● **INSTRUCTIONS FOR THE TASK**:
When you find the line with "herdState = useRef(new" among the records below, reproduce it and each line after it exactly, ending with the line with "its shared heading.".

(Structured diff data)
◇ ◇ ◇

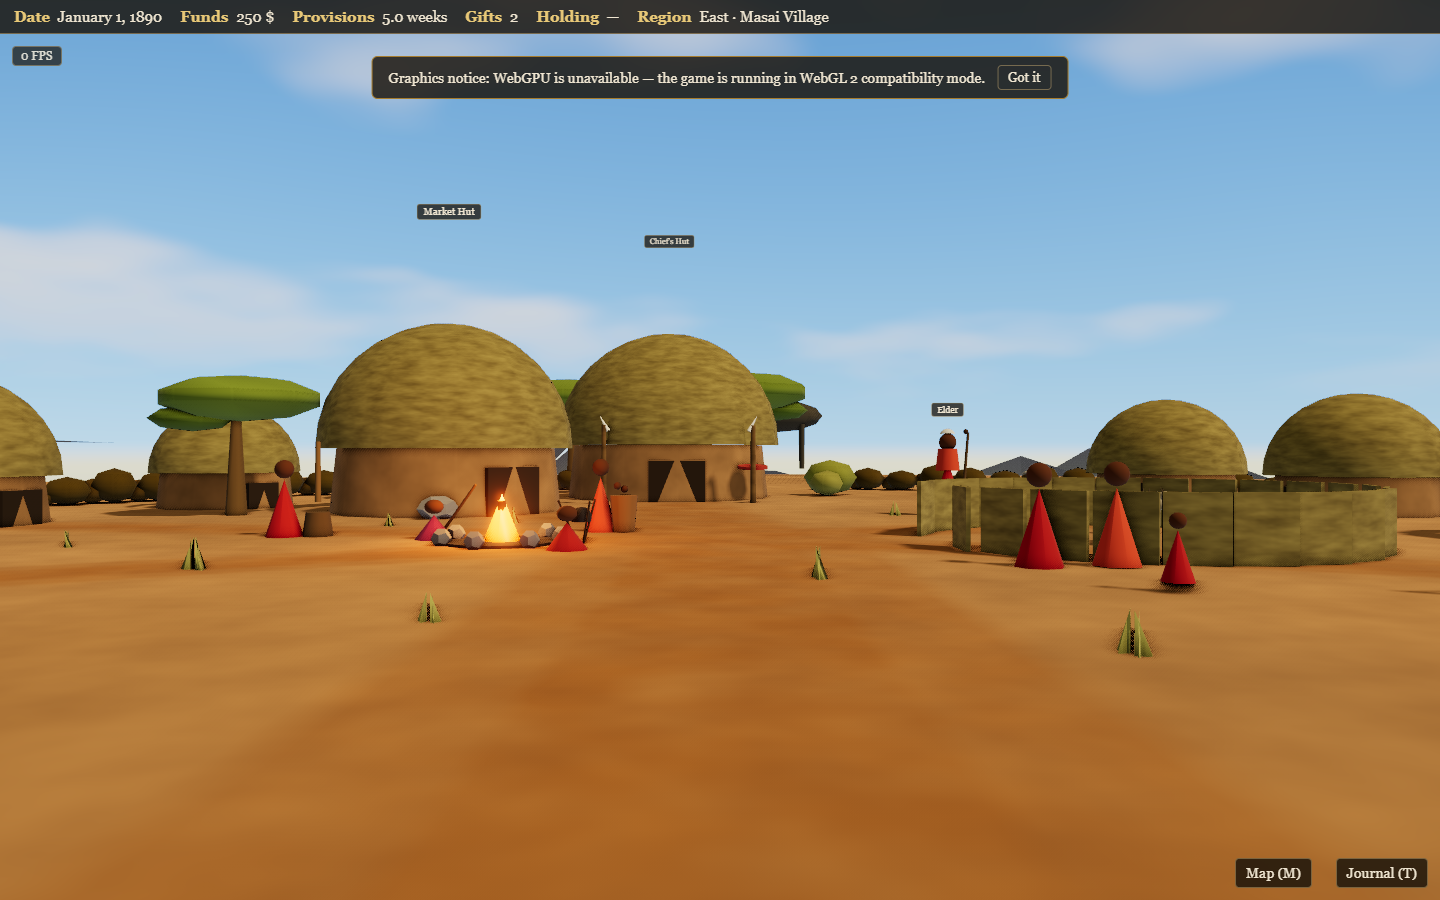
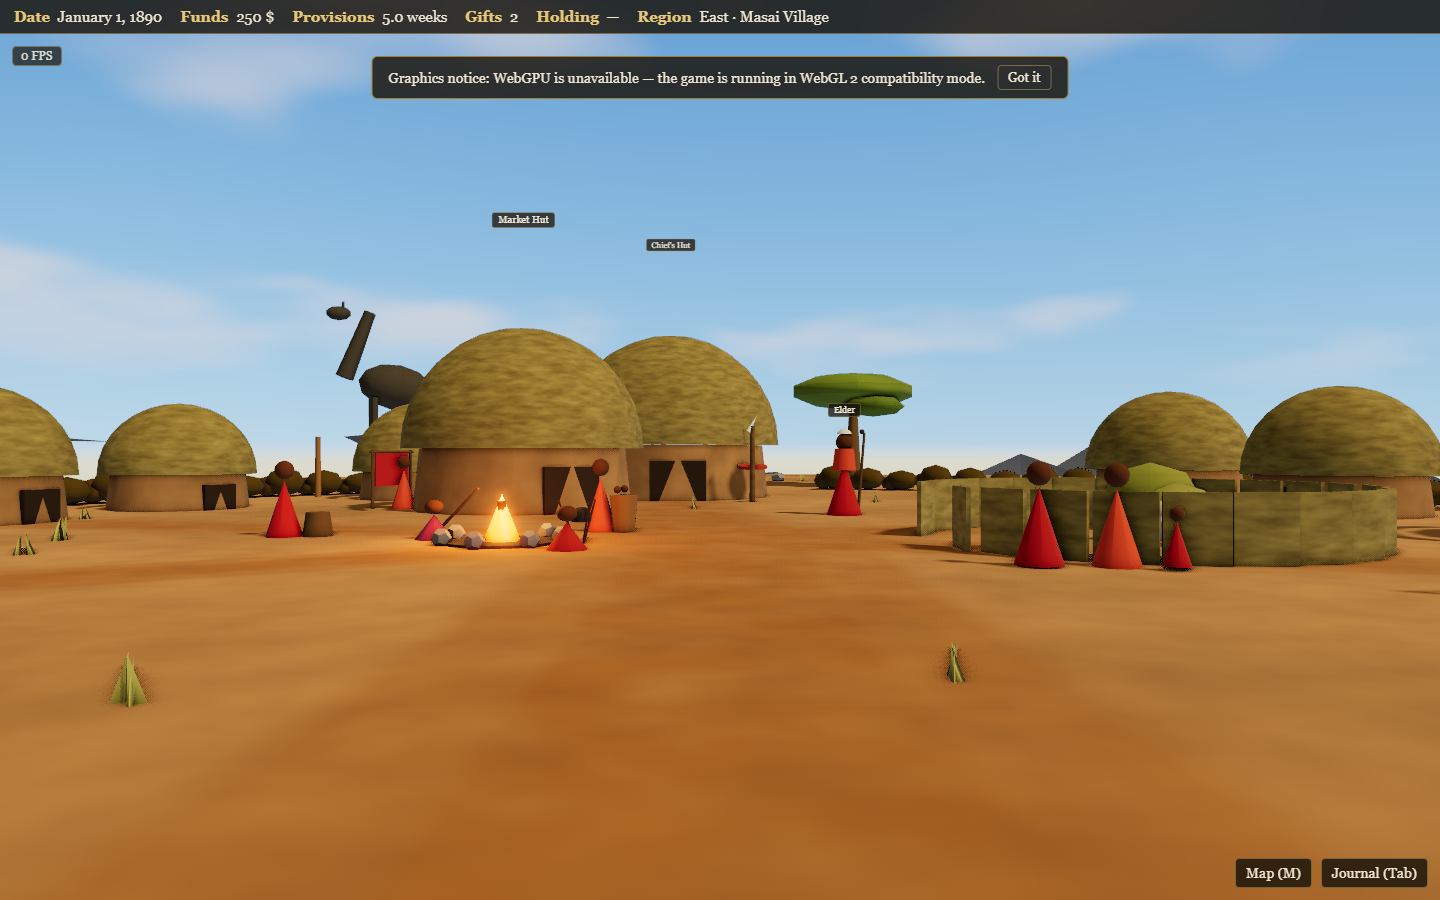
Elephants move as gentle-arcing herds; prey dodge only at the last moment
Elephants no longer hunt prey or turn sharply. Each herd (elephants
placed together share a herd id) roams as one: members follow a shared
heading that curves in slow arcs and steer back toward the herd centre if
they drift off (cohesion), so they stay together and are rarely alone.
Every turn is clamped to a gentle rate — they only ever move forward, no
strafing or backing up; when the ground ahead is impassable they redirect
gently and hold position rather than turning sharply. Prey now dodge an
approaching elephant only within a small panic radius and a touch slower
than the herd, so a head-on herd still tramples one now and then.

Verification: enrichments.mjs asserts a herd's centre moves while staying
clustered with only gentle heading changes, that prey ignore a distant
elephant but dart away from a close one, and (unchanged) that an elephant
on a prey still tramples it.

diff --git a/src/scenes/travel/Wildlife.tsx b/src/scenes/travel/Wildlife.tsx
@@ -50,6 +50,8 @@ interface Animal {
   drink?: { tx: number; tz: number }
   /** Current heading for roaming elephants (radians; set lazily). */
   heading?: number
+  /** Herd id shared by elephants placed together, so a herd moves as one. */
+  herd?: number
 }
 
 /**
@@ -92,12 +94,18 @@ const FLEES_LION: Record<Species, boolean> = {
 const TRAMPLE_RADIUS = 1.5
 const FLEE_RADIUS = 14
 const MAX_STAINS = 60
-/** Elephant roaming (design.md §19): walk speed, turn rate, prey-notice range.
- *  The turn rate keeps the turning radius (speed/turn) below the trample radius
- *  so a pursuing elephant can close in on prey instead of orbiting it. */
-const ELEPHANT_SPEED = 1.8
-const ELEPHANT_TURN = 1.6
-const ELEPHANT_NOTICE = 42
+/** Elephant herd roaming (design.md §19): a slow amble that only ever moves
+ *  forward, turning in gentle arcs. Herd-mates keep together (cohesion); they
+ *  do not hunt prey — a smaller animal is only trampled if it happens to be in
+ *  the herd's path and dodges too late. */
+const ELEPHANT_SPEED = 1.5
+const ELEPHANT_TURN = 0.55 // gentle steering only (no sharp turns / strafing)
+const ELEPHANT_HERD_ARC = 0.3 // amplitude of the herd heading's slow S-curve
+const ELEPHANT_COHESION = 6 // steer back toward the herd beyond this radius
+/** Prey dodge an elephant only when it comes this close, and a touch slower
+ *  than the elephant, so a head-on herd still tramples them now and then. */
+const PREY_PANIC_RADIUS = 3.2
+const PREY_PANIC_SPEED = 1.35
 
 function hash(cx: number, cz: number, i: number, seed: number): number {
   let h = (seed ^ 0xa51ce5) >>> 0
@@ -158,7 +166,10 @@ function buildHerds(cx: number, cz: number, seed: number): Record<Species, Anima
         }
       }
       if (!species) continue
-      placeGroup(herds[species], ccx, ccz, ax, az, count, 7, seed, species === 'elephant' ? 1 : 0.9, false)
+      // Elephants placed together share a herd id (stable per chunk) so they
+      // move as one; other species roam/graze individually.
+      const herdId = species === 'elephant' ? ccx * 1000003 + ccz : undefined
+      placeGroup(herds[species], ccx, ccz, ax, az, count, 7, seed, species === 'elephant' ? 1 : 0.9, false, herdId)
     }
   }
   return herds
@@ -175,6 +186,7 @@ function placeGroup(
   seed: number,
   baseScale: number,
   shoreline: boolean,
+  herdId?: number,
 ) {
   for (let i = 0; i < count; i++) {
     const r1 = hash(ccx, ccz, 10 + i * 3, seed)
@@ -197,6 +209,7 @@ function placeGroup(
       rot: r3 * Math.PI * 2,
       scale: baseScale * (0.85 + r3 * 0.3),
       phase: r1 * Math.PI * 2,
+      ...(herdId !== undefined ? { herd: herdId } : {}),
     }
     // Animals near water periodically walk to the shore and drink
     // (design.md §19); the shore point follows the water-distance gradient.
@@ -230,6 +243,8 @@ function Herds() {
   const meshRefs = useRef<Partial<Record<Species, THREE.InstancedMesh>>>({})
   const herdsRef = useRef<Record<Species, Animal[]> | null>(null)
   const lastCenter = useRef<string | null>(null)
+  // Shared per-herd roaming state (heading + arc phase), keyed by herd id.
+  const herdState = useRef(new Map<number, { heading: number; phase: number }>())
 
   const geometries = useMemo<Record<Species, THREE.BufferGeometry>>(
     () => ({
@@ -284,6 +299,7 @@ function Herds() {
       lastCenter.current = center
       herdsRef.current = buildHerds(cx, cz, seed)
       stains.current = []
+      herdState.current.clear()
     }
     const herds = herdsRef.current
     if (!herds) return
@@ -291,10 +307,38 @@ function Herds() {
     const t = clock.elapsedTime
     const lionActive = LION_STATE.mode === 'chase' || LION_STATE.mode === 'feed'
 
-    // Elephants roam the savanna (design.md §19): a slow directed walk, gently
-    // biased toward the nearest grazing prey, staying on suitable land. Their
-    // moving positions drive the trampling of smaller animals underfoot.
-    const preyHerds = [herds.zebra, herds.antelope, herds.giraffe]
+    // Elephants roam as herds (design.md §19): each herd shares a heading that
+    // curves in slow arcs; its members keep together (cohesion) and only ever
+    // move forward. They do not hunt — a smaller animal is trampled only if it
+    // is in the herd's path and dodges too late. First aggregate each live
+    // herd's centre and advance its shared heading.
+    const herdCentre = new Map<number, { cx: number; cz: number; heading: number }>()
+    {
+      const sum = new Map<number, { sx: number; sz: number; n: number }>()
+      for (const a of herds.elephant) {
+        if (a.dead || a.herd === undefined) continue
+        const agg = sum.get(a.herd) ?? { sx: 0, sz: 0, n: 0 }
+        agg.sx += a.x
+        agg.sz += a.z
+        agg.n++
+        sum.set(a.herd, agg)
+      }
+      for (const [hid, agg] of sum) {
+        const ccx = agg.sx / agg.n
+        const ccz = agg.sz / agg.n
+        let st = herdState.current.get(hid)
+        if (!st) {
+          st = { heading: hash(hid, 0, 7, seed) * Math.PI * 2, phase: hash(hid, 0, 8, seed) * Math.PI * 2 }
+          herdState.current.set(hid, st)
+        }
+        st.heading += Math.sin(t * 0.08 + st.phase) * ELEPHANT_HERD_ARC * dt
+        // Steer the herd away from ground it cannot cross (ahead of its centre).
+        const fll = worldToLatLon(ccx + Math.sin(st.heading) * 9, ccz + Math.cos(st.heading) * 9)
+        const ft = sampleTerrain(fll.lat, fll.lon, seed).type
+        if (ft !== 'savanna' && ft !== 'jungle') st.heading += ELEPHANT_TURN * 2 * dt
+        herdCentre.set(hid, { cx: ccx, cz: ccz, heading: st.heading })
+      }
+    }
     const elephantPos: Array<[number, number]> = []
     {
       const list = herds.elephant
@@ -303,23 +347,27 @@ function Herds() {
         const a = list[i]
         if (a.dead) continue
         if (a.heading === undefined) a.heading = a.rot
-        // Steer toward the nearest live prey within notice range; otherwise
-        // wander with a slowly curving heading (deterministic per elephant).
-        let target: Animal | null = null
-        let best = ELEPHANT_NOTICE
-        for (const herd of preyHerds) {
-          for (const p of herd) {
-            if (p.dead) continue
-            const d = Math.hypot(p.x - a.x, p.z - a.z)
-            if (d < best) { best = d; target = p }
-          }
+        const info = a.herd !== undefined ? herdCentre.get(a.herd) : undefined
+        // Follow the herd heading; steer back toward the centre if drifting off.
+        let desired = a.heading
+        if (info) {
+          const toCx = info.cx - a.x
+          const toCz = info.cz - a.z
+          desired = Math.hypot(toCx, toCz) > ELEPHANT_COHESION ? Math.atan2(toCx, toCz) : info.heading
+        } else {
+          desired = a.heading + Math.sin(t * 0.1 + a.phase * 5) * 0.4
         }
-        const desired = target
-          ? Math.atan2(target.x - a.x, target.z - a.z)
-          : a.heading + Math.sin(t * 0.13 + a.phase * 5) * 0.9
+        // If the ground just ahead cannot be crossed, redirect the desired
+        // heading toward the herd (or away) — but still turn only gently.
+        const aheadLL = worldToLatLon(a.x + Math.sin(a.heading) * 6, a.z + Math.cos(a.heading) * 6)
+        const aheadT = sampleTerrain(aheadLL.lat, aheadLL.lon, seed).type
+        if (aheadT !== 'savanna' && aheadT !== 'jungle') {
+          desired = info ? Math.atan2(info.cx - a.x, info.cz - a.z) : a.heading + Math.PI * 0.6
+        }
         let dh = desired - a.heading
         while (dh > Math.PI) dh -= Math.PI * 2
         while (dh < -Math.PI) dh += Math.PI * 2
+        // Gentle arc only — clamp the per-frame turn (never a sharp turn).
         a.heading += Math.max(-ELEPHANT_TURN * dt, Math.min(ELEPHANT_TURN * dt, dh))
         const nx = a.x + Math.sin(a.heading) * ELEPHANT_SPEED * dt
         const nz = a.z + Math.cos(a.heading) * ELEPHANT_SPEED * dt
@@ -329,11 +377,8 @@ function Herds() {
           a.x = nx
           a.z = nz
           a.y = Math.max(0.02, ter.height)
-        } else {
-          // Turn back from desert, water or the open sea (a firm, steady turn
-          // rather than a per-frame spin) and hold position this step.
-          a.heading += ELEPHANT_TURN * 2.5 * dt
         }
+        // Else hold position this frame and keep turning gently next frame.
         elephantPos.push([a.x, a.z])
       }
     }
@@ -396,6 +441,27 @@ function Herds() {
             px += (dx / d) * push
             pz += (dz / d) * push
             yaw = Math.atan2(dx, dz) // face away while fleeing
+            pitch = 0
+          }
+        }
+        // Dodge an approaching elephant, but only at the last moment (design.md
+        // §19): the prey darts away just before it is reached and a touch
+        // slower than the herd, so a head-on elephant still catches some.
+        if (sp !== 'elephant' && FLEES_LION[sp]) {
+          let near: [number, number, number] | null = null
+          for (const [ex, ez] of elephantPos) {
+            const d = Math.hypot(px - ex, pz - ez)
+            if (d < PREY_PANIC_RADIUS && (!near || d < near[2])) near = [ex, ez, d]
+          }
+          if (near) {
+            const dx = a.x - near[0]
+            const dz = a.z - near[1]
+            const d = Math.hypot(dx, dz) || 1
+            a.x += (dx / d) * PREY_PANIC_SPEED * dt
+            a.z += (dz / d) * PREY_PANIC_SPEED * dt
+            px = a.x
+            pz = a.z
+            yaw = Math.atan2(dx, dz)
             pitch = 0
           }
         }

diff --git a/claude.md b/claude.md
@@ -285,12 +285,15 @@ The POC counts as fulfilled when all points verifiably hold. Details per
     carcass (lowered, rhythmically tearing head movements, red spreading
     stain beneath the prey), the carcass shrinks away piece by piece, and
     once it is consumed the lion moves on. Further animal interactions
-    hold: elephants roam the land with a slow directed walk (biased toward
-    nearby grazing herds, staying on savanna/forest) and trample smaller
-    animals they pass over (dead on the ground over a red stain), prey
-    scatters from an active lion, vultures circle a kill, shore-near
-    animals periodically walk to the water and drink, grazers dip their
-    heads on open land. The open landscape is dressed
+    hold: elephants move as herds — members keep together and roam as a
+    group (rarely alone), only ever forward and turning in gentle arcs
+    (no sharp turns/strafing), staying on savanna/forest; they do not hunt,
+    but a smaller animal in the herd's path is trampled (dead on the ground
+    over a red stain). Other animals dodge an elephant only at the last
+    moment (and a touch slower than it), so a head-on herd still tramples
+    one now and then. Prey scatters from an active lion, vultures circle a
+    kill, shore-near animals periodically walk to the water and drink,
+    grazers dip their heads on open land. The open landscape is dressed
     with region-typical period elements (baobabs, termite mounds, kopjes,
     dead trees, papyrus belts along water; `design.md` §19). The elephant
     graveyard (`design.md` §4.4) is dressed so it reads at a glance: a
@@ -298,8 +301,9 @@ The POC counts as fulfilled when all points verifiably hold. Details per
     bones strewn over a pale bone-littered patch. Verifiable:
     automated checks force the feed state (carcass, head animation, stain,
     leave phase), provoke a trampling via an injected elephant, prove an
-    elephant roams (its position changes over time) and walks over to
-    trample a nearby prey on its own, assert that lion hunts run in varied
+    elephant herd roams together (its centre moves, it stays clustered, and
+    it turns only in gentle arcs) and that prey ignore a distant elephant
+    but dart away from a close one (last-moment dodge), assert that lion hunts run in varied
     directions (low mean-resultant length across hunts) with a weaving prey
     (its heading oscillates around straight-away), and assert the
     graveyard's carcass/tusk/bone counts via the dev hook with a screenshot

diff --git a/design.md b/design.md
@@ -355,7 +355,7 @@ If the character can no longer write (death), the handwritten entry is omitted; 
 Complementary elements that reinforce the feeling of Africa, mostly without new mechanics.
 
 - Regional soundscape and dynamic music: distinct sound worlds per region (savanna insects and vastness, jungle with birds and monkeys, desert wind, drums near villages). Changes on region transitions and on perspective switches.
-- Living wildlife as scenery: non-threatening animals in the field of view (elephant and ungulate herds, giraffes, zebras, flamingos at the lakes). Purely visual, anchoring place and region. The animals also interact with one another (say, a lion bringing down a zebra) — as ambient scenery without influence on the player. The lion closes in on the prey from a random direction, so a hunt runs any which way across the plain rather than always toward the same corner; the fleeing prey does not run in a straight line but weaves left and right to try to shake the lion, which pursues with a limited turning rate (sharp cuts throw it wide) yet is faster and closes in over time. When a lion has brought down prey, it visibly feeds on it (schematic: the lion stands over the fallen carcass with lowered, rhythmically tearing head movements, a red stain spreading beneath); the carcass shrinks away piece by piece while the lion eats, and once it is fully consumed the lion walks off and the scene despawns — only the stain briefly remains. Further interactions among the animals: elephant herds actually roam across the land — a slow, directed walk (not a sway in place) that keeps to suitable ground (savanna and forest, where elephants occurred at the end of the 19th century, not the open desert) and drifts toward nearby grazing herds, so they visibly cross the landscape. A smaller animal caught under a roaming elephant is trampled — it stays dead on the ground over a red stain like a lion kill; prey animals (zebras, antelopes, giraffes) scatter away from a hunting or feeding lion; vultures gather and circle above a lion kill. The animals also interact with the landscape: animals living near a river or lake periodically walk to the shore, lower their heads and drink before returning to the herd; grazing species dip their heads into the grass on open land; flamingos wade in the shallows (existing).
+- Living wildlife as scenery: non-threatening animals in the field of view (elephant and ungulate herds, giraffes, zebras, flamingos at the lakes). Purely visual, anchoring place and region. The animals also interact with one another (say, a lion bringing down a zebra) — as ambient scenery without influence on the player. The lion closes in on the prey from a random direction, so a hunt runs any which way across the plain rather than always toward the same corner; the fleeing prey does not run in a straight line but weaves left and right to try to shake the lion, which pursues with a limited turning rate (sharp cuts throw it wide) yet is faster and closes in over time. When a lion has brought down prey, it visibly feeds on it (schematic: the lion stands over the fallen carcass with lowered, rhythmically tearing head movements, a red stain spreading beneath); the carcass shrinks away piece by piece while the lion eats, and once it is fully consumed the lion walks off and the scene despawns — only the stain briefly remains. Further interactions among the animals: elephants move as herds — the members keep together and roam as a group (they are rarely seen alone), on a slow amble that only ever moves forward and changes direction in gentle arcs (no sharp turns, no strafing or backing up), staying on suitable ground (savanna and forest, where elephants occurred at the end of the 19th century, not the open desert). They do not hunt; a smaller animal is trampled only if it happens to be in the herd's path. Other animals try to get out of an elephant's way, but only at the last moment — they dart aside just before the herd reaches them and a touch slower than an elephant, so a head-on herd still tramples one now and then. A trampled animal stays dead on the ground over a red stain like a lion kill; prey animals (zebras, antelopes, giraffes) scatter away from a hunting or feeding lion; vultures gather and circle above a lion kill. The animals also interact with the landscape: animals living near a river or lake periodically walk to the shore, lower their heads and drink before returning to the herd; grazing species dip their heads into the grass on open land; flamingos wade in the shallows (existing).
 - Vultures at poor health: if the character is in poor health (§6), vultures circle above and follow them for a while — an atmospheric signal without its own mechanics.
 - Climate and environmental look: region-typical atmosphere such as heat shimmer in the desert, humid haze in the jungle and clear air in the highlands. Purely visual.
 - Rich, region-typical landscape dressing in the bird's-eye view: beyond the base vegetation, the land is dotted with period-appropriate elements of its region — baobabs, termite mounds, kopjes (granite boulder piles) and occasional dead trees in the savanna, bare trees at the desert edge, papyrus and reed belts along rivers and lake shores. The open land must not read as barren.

◇ ◇ ◇

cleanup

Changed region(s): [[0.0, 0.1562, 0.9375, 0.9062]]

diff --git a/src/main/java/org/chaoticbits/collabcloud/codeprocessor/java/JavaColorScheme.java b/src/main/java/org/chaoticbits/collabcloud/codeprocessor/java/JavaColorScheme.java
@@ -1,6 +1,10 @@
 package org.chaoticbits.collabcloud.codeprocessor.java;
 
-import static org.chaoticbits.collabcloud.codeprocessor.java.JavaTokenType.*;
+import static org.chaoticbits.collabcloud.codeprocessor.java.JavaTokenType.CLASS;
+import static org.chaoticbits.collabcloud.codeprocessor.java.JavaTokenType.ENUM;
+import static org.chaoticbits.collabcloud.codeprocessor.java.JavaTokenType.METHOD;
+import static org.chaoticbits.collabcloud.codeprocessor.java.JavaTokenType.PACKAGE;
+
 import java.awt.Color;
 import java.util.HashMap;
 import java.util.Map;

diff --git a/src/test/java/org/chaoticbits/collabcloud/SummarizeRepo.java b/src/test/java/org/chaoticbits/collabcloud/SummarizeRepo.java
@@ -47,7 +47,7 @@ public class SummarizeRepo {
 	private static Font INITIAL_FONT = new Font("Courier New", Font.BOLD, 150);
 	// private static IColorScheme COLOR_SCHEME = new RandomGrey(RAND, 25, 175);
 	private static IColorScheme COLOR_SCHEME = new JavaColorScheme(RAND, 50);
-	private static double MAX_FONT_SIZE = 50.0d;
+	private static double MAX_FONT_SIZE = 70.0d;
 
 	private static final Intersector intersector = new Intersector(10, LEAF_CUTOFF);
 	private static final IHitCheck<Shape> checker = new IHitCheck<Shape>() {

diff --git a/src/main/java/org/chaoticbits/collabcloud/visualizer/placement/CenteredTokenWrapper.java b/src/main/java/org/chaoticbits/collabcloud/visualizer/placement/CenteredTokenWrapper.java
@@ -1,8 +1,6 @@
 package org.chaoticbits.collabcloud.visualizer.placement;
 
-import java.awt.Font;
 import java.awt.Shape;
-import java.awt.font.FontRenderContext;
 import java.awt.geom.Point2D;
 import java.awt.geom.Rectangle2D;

◇ ◇ ◇

● **TASK ANSWER**:
+  const herdState = useRef(new Map<number, { heading: number; phase: number }>())
 
   const geometries = useMemo<Record<Species, THREE.BufferGeometry>>(
     () => ({
@@ -284,6 +299,7 @@ function Herds() {
       lastCenter.current = center
       herdsRef.current = buildHerds(cx, cz, seed)
       stains.current = []
+      herdState.current.clear()
     }
     const herds = herdsRef.current
     if (!herds) return
@@ -291,10 +307,38 @@ function Herds() {
     const t = clock.elapsedTime
     const lionActive = LION_STATE.mode === 'chase' || LION_STATE.mode === 'feed'
 
-    // Elephants roam the savanna (design.md §19): a slow directed walk, gently
-    // biased toward the nearest grazing prey, staying on suitable land. Their
-    // moving positions drive the trampling of smaller animals underfoot.
-    const preyHerds = [herds.zebra, herds.antelope, herds.giraffe]
+    // Elephants roam as herds (design.md §19): each herd shares a heading that
+    // curves in slow arcs; its members keep together (cohesion) and only ever
+    // move forward. They do not hunt — a smaller animal is trampled only if it
+    // is in the herd's path and dodges too late. First aggregate each live
+    // herd's centre and advance its shared heading.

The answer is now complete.